My wife has hit the 6 month no-kids-at-home-anymore-and-I-need-something-to-do-with-my-time-now phase of her life, so she has decided to rearrange the kitchen. I mean rearrange everything that is not nailed down. Nothing is where it has been for the last three years and everyone in the family is lost whenever we walking into the place.
Now, don’t get me wrong. I’m all for better ergonomics and traffic patterns. It makes sense to put the cereal bowls in the same cupboard as the cereal and to put all of that in the cupboard closest to the refrigerator where the milk is kept. Its all a great idea, but it takes a heck of lot of work to remember where everything now lives. It reminds me of the perfect order the goods are stored at commercial refrigerators. I just love the way you can see and get what you need at once.
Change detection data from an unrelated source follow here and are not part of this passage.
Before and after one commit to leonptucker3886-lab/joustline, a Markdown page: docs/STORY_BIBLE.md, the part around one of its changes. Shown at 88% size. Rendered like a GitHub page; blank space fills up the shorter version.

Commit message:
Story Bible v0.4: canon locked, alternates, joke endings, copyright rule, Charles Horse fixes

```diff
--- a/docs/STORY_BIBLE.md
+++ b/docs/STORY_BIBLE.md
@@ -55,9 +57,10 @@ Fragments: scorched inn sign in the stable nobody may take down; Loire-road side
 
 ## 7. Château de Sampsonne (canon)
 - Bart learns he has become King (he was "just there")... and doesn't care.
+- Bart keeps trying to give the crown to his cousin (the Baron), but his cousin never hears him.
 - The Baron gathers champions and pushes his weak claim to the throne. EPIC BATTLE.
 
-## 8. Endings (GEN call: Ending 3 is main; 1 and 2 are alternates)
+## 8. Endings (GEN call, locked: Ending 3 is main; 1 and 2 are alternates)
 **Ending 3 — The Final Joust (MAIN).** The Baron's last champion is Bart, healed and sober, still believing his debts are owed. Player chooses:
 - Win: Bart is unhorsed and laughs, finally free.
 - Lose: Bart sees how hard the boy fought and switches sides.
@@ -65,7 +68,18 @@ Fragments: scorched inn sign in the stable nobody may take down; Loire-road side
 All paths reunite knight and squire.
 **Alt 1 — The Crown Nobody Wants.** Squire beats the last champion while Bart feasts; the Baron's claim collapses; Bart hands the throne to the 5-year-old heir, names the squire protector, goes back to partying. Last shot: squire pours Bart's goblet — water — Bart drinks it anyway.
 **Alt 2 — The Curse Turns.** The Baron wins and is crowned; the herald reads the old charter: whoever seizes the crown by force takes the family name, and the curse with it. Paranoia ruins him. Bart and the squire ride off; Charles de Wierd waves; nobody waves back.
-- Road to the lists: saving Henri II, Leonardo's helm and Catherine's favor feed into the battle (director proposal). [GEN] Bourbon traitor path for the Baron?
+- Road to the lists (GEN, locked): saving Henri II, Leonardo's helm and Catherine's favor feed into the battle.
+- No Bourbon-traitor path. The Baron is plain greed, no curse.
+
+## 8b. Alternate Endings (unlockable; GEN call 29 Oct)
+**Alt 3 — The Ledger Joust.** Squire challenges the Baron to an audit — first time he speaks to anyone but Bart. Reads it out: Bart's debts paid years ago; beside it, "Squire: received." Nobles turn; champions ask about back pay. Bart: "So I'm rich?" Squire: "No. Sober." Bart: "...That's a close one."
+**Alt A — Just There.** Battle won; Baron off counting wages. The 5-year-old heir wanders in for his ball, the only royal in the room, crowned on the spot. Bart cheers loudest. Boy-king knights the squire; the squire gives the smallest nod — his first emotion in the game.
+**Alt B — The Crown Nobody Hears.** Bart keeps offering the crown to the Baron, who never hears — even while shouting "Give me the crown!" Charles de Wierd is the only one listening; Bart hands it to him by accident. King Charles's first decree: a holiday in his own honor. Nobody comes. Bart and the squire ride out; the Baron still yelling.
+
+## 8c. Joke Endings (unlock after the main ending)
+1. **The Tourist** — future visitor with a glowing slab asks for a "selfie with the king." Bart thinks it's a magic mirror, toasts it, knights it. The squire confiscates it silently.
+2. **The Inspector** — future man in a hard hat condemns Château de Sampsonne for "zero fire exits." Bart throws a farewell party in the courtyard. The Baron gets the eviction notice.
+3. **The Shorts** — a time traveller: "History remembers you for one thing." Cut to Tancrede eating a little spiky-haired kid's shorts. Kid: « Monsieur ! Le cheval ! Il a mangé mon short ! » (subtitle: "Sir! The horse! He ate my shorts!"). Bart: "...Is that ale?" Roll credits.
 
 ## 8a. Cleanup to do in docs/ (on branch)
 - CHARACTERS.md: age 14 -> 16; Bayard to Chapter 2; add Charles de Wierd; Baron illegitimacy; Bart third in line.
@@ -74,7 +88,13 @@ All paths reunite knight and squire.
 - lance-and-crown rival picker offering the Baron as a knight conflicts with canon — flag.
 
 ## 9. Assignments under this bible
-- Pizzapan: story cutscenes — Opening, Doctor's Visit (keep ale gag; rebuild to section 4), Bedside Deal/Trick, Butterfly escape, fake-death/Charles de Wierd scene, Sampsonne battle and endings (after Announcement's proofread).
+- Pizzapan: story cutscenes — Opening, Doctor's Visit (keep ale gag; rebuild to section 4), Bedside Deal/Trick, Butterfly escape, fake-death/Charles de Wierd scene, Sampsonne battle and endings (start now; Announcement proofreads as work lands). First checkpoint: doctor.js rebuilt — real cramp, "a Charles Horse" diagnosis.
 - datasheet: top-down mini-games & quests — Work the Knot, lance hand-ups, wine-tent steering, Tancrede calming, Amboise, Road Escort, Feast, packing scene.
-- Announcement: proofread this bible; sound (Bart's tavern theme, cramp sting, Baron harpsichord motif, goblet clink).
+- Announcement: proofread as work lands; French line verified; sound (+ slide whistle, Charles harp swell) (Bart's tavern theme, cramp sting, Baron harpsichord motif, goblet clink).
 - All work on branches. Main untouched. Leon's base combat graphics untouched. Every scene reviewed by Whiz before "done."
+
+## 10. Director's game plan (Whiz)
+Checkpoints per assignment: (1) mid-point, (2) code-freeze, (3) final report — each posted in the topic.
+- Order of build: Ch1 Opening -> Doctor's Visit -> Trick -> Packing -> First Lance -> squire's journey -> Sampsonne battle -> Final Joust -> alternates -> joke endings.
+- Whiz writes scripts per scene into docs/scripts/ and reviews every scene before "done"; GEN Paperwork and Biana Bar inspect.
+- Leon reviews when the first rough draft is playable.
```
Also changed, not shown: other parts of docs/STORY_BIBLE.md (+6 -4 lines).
Probably the most significant change has been the relocation of the kitchen trash. Again, it is in a much better spot now. Out in open next to the kitchen sink… makes perfect sense now that our dog is gone and he won’t be digging through it while we’re out of the house. But I can’t tell you how many times I’ve walked ALLLLL THEEEEE WAYYYYY over to the other side of the kitchen where it use to live, only to find it missing and then remember, “Oh yeah. It’s moved to the other side of the kitchen… The side I just walked past…”
Learning new things once they have been established as habits in our lives is one of the hardest things to do. Actually, unlearning is the hardest part. I’m not a stupid person. In fact I think I’m as smart as the next guy. But, when I’m on auto pilot and not actually thinking about what I’m doing I end up going to the same empty cupboard and trying to throw things away.
When dealing with addictions or addictive behaviors most addicts know what they should do. They know where the trashcan has been moved to. But when they are in an addictive cycle, they are not thinking. They are on autopilot. They are just doing what they’ve always done. Their body is doing the thinking, not their minds.
So, how do we unlearn things? For me to unlearn where the trash is I’ve had to work harder. I’ve had to turn on my brain and think… remember… work at telling myself, “The trash is next to the sink.” Its hard work to have to remember stuff that has normally been automatic. It feels like work. It takes more energy. It can’t be done passively. I have to be engaged in the remembering process.
Also, as I’ve been in the unlearning process, I’ve had to become okay with the fact that I keep going back to the same cupboard. I’m not going to be perfect. I’m going to make mistakes. They frustrate me. I think that I’m dumb and stupid and not capable of learning every time I open that cupboard just to remember that its moved. I’ve got to give myself time and grace to move along the learning curve. And, lo and behold, I’m finding out that I now more frequently unconsciously remember that the trash can has a new home and I drift in that direction automatically.
Old dogs can be taught new tricks.